As We Prepare for the Vaccine Rollout, We Must Remain Vigilant in the Fight Against COVID-19
The Centers for Disease Control and Prevention (CDC) Advisory Committee for Immunization Practices finalized guidelines for states on Tuesday, saying that health care workers and long-term care facility residents and staff should be among the first in the country to receive the COVID-19 vaccine. This is a laudable decision and it is imperative that our hard-working health care heroes and residents in long-term care facilities (often among the most vulnerable in our population to a severe case of COVID-19) are protected.
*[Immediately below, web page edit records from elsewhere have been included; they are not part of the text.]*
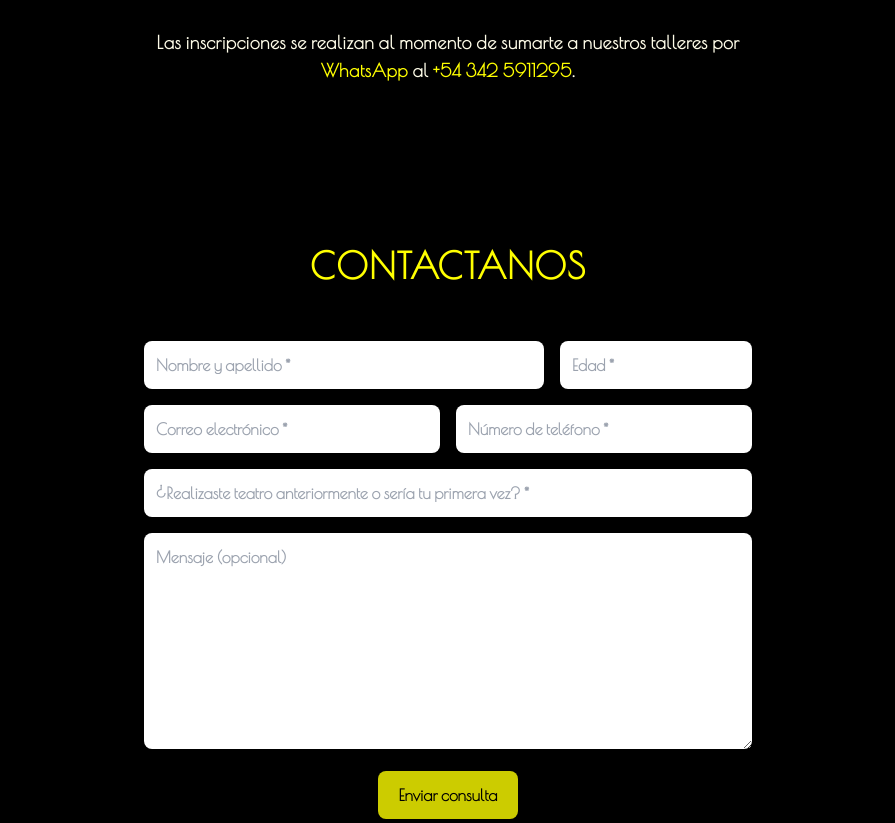
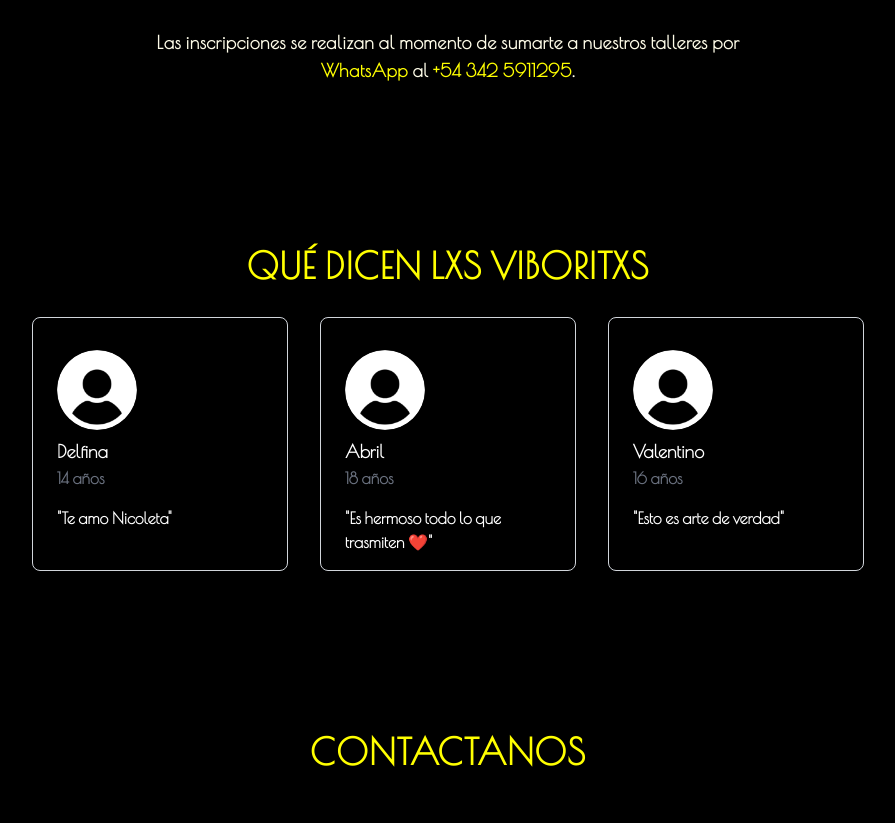
Before and after one commit to ChortJulio/teatro-serpiente, an Astro site: page / in a window 1280 px wide. Shown: the part 1975-2798 px from the top of the page, without its empty margins (192-1087 px from the left). Built offline with nearby package versions, Linux system fonts and the light colour scheme; Astro itself is replaced by a stand-in of ours; some packages are replaced by stand-ins of ours; a web font is replaced by a local one.

Commit message:
Add WhatPeopleSay component

```diff
--- /dev/null
+++ b/src/components/Testimonial.astro
@@ -0,0 +1,23 @@
+---
+interface Testimonial {
+  image: string;
+  name: string;
+  age: number;
+  comment: string;
+}
+
+const testimonial: Testimonial = Astro.props.testimonial;
+---
+
+<article class="border border-gray-300 p-4 pt-8 px-6 m-4 rounded-lg w-64">
+  <img
+    src={testimonial.image}
+    alt={testimonial.name}
+    class="rounded-full w-20 h-w-20 object-cover"
+  />
+  <div class="text-lg font-bold mt-2 text-white">
+    {testimonial.name}
+  </div>
+  <div class="text-gray-500 mb-4">{testimonial.age} años</div>
+  <div class="text-white">"{testimonial.comment}"</div>
+</article>
--- /dev/null
+++ b/src/components/WhatPeopleSay.astro
@@ -0,0 +1,43 @@
+---
+import Testimonial from "@components/Testimonial.astro";
+
+const testimonials = [
+  {
+    image: "/assets/user_default.webp",
+    name: "Delfina",
+    age: 14,
+    comment: "Te amo Nicoleta",
+  },
+  {
+    image: "/assets/user_default.webp",
+    name: "Abril",
+    age: 18,
+    comment: "Es hermoso todo lo que trasmiten ❤️",
+  },
+  {
+    image: "/assets/user_default.webp",
+    name: "Valentino",
+    age: 16,
+    comment: "Esto es arte de verdad",
+  },
+];
+---
+
+<div id="what-people-say">
+  <section class="pt-32 px-4 sm:px-6 lg:px-8">
+    <div class="mx-auto max-w-screen-xl">
+      <h1
+        class="text-4xl font-semibold text-center text-wrap mx-auto tracking-wide uppercase"
+      >
+        Qué dicen lxs viboritxs
+      </h1>
+      <div class="flex flex-wrap justify-center my-4">
+        {
+          testimonials.map((testimonial) => (
+            <Testimonial testimonial={testimonial} />
+          ))
+        }
+      </div>
+    </div>
+  </section>
+</div>
--- /dev/null
+++ b/src/icons/User.astro
@@ -0,0 +1,21 @@
+<svg
+  xmlns="http://www.w3.org/2000/svg"
+  xmlns:xlink="http://www.w3.org/1999/xlink"
+  version="1.1"
+  width="256"
+  height="256"
+  viewBox="0 0 256 256"
+  xml:space="preserve"
+>
+  <defs> </defs>
+  <g
+    style="stroke: none; stroke-width: 0; stroke-dasharray: none; stroke-linecap: butt; stroke-linejoin: miter; stroke-miterlimit: 10; fill: none; fill-rule: nonzero; opacity: 1;"
+    transform="translate(1.4065934065934016 1.4065934065934016) scale(2.81 2.81)"
+  >
+    <path
+      d="M 45 0 C 20.147 0 0 20.147 0 45 c 0 24.853 20.147 45 45 45 s 45 -20.147 45 -45 C 90 20.147 69.853 0 45 0 z M 45 22.007 c 8.899 0 16.14 7.241 16.14 16.14 c 0 8.9 -7.241 16.14 -16.14 16.14 c -8.9 0 -16.14 -7.24 -16.14 -16.14 C 28.86 29.248 36.1 22.007 45 22.007 z M 45 83.843 c -11.135 0 -21.123 -4.885 -27.957 -12.623 c 3.177 -5.75 8.144 -10.476 14.05 -13.341 c 2.009 -0.974 4.354 -0.958 6.435 0.041 c 2.343 1.126 4.857 1.696 7.473 1.696 c 2.615 0 5.13 -0.571 7.473 -1.696 c 2.083 -1 4.428 -1.015 6.435 -0.041 c 5.906 2.864 10.872 7.591 14.049 13.341 C 66.123 78.957 56.135 83.843 45 83.843 z"
+      style="stroke: none; stroke-width: 1; stroke-dasharray: none; stroke-linecap: butt; stroke-linejoin: miter; stroke-miterlimit: 10; fill: rgb(0,0,0); fill-rule: nonzero; opacity: 1;"
+      transform=" matrix(1 0 0 1 0 0) "
+      stroke-linecap="round"></path>
+  </g>
+</svg>
--- a/src/pages/index.astro
+++ b/src/pages/index.astro
@@ -7,6 +7,7 @@ import Inscriptions from "@components/Inscriptions.astro";
 import SocialProof from "@components/SocialProof.astro";
 import WhatsAppFloatingButton from "@components/WhatsAppFloatingButton.astro";
 import Workshops from "@components/Workshops.astro";
+import WhatPeopleSay from "@components/WhatPeopleSay.astro";
 import Layout from "@layouts/Layout.astro";
 ---
 
@@ -14,6 +15,7 @@ import Layout from "@layouts/Layout.astro";
   <AboutUs />
   <Workshops />
   <Inscriptions />
+  <WhatPeopleSay />
   <ContactMe />
   <BentoGrid />
   <SocialProof />
```
Also changed, not shown: public/assets/user_default.webp (added).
As we approach the rollout of the vaccine it is important for us to remember that other at-risk groups will soon be given the chance to vaccinate, and that we must all remain vigilant against the virus in the meantime.
Unfortunately, nursing homes in New Jersey were amongst the hardest hit by COVID-19 during the initial surge in March and April. With 4,176 nursing home deaths, New Jersey has the fifth highest total in the country. Ensuring the safety of residents in nursing homes and all long-term care facilities is one of my highest priorities and I am glad to see this population will be one of the first to receive vaccinations. Similarly, it is crucial that we vaccinate the staff of long-term care facilities so that they can comfortably and confidently interact with and care for residents without the fear that they could be spreading the virus.
Throughout the pandemic, health care workers have become a shining example of our country’s best and brightest, working long-hours and taking on exceptional risk to care for those in need. Since the start of the pandemic, over 83,000 health care workers have contracted COVID-19 and sadly over 600 have passed away. Even with this staggering risk, health care workers have pushed on, caring for those struggling with COVID-19 and other ailments. These workers need to be protected, as hospitals across the country begin to fill up with a new surge of COVID-19 cases, the doctors, nurses, and other professionals who treat them need to be safe in doing so. Additionally, health care workers will be among those administering the vaccine to the general public, in order to do this in a timely and effective manner it is essential this population is properly vaccinated themselves.
The current vaccine recommendations from the CDC are only part ‘1A’ of a larger scale program. In the coming weeks and months, other at-risk groups are likely to receive the vaccine as well; including those over 65 and those with pre-existing or high-risk conditions, and eventually the general public. As we work towards that point, we must be conscious of the current rise of cases and continue to act with vigilance and common-sense to deter the virus. Wearing a mask, washing your hands, and maintaining a 6-foot distance from others are still the most effective tools we have at combatting the virus. With the holiday season upon us many people will be straying from this guidance, but we need to remain firm in our commitment to keep our communities, loved ones, and ourselves safe. When we all take these steps together, we can have great success in curbing and stopping the spread of this virus. Acting together, we are stronger, and together, we can get through this.
 Data.cms.gov. 2020. COVID-19 Nursing Home Data | Data.CMS.Gov. [online] Available at: <https://data.cms.gov/stories/s/COVID-19-Nursing-Home-Data/bkwz-xpvg/> [Accessed 2 December 2020].
 “Update: Characteristics of Health Care Personnel with COVID-19 - United States, February 12–July 16, 2020,” Centers for Disease Control and Prevention (Centers for Disease Control and Prevention, September 24, 2020), https://www.cdc.gov/mmwr/volumes/69/wr/mm6938a3.htm.